→ WORK INSTRUCTION
What is needed is a word-for-word copy of all the entries, minus the pictures.
*** Block opens ***
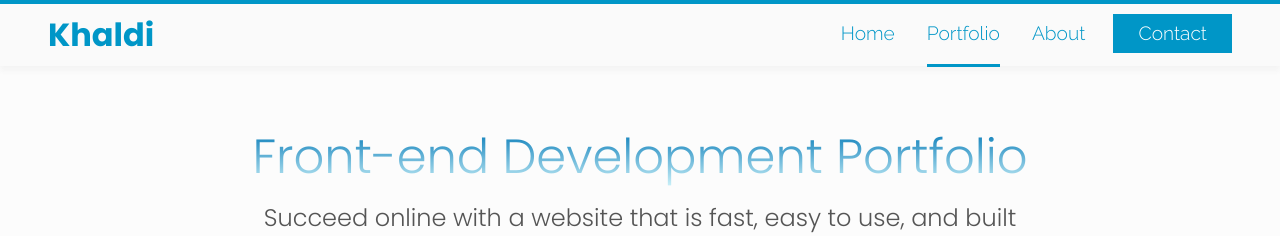
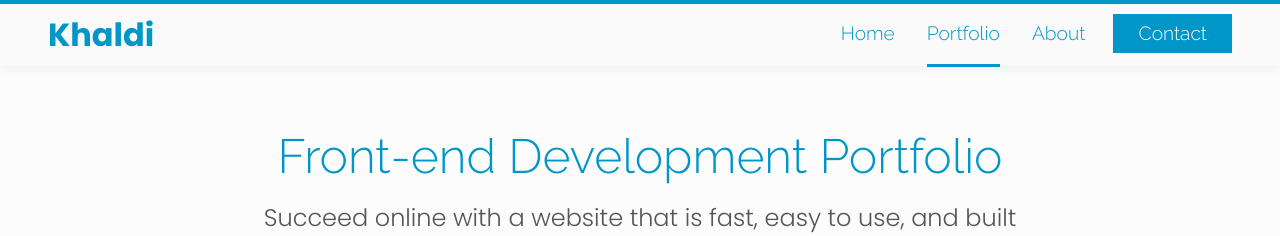
Before and after one commit to devkhaldi/portfolio, a React (Create React App) app: page /portfolio in a window 1280 px wide. Shown: the top 236 px of the page. Built offline with nearby package versions, Linux system fonts and the light colour scheme.

Commit message:
change style portfolio hero title

```diff
--- a/src/portfolio/Hero.css
+++ b/src/portfolio/Hero.css
@@ -7,14 +7,11 @@
   padding: 4rem 0;
 }
 .portfolio-hero h1 {
-  background: -webkit-linear-gradient(var(--color-3), var(--color-9));
-  -webkit-background-clip: text;
-  -webkit-text-fill-color: transparent;
-
-  font-weight: 300;
+  color: var(--primary-color-2);
+  font-weight: 400;
   font-size: 3rem;
   margin-bottom: 1rem;
-  font-family: 'Poppins', sans-serif;
+  font-family: 'Raleway', sans-serif;
 }
 .portfolio-hero p {
   color: #555555;
```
*** Block closes ***
→ TASK SOLUTION
Before and after one commit to devkhaldi/portfolio, a React (Create React App) app: page /portfolio in a window 1280 px wide. Shown: the top 236 px of the page. Built offline with nearby package versions, Linux system fonts and the light colour scheme.

Commit message:
change style portfolio hero title

```diff
--- a/src/portfolio/Hero.css
+++ b/src/portfolio/Hero.css
@@ -7,14 +7,11 @@
   padding: 4rem 0;
 }
 .portfolio-hero h1 {
-  background: -webkit-linear-gradient(var(--color-3), var(--color-9));
-  -webkit-background-clip: text;
-  -webkit-text-fill-color: transparent;
-
-  font-weight: 300;
+  color: var(--primary-color-2);
+  font-weight: 400;
   font-size: 3rem;
   margin-bottom: 1rem;
-  font-family: 'Poppins', sans-serif;
+  font-family: 'Raleway', sans-serif;
 }
 .portfolio-hero p {
   color: #555555;
```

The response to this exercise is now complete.